And then one day, we discovered the expressive installation honoring the great poet and singer Bulat Okudzhava. It was his beautiful songs and delightful, ironical novels ridiculing the KGB by pretending to depict the Okhrana of tsarist Russia that had lured me into my first attempts to learn the wonderful language spoken by Okudzhava (and Chekhov and Pasternak and ...) in the early 1970s.
Why does a diplomat reflect upon all this? Germany and Russia’s ties are so deep, so rich, so substantial — be it in literature, trade or science, be it in the exchanges between civil society or in the fine arts. I am highly confident that the solid foundations of our relations, which were built over the course of centuries, cannot be destroyed by current controversies and differences of opinion. Wherever we see such things, we must address them. Wherever we feel that commitments, agreements or the law have been violated, we need to speak out and seek to redress them in accordance with the principles and rules we have all agreed on. The lessons of history and the correctness of these principles teach us never to say: “Oh, let’s just forget about it!” However, we will always engage with the clear ambition in mind that we want to build good relations with Russia — and that we have both a great heritage and a great present that will help us to do so. Throughout the time I have spent in Moscow — not always easy — my feeling has been very clear: My fundamental affection for Russia will not be shaken.

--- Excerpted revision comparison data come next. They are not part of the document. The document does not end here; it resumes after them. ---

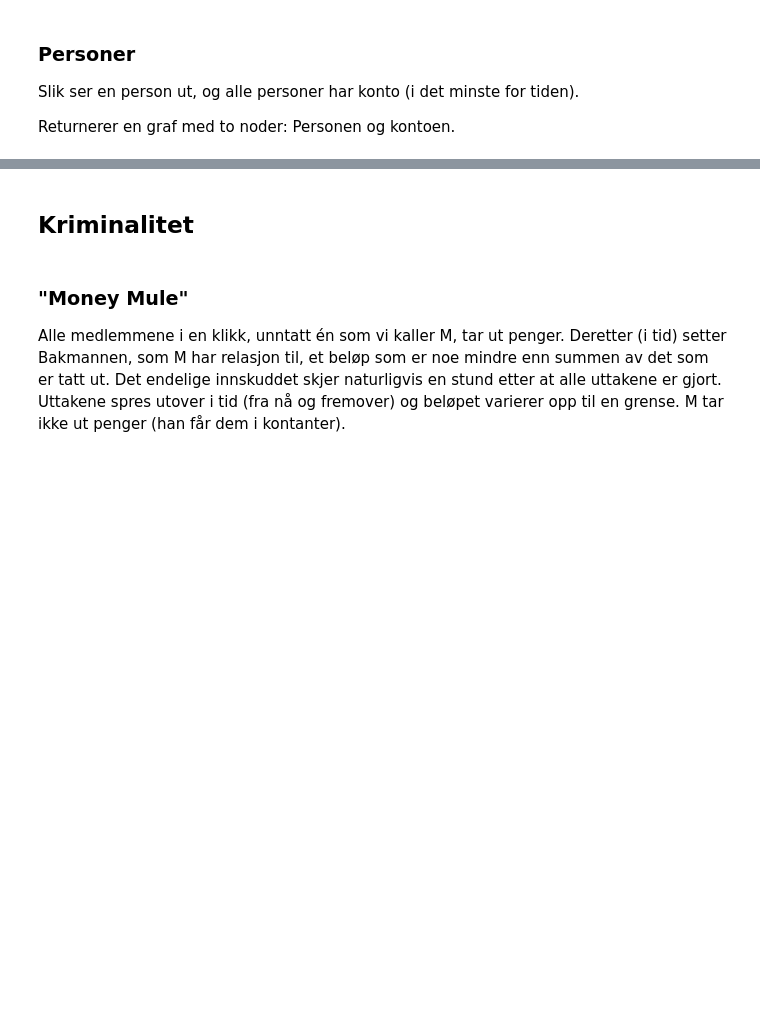
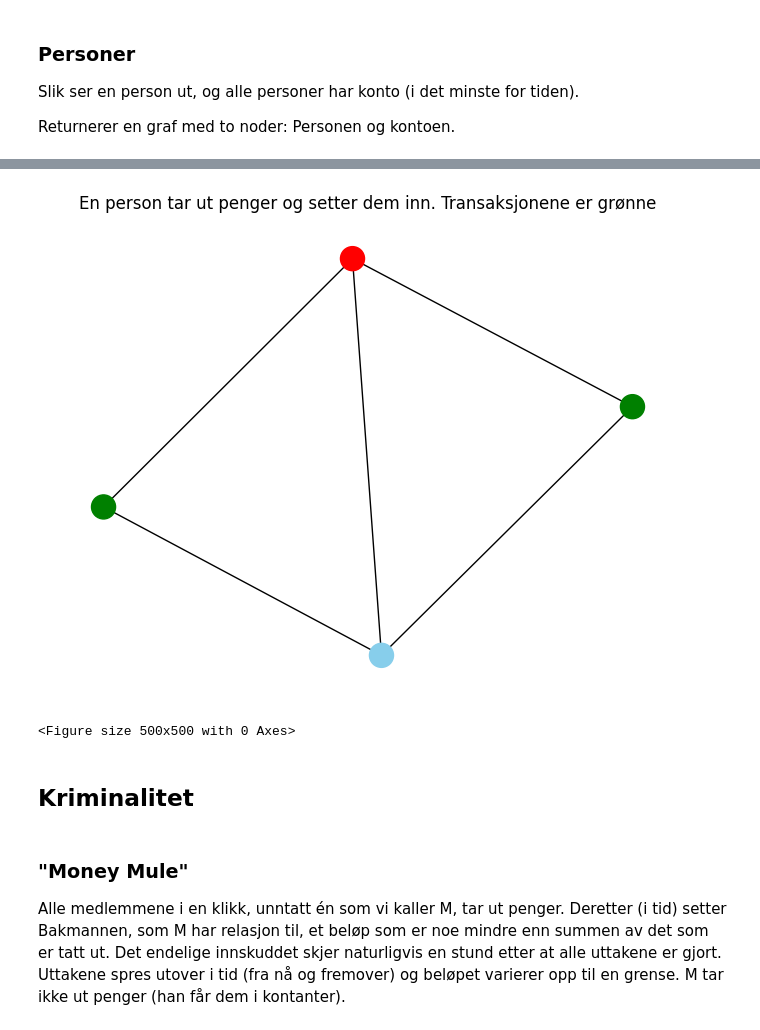
Before and after one commit to Tage-Politi/grafdag-2026, a Jupyter notebook: økonomisk.ipynb, the cells around one changed output, grey strips where cells are left out. Saved outputs shown, nothing was run; the diff lists cells and outputs as text; code cells hidden in the pictures; blank space fills up the shorter version.

```diff
--- a/økonomisk.ipynb
+++ b/økonomisk.ipynb
@@ -242,6 +305,20 @@ def person_innskudd(G, person, beløp, tidspunkt):
 
     return transId
 #
+# %%
+# En person tar ut, og så setter inn penger
+
+P1, Pid1, kto = lag_person_konto()
+G = nx.MultiGraph()
+G = nx.compose(G, P1)
+nå = datetime.now()
+
+trans = person_uttak(G, Pid1, 100, nå)
+trans = person_innskudd(G, Pid1, 100, nå)
+tegne_graf(G, "En person tar ut penger og setter dem inn. Transaksjonene er grønne")
+# %% [output]
+[figure, added]
+<Figure size 500x500 with 0 Axes>
 # %% [markdown]
 ## Kriminalitet
 # %% [markdown]
```
Also changed, not shown: parts of 9 cells of this notebook.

Rüdiger von Fritsch is the German Ambassador to Russia.
*This article is part of The Moscow Times' 25th anniversary special print edition. To view the entire issue click here.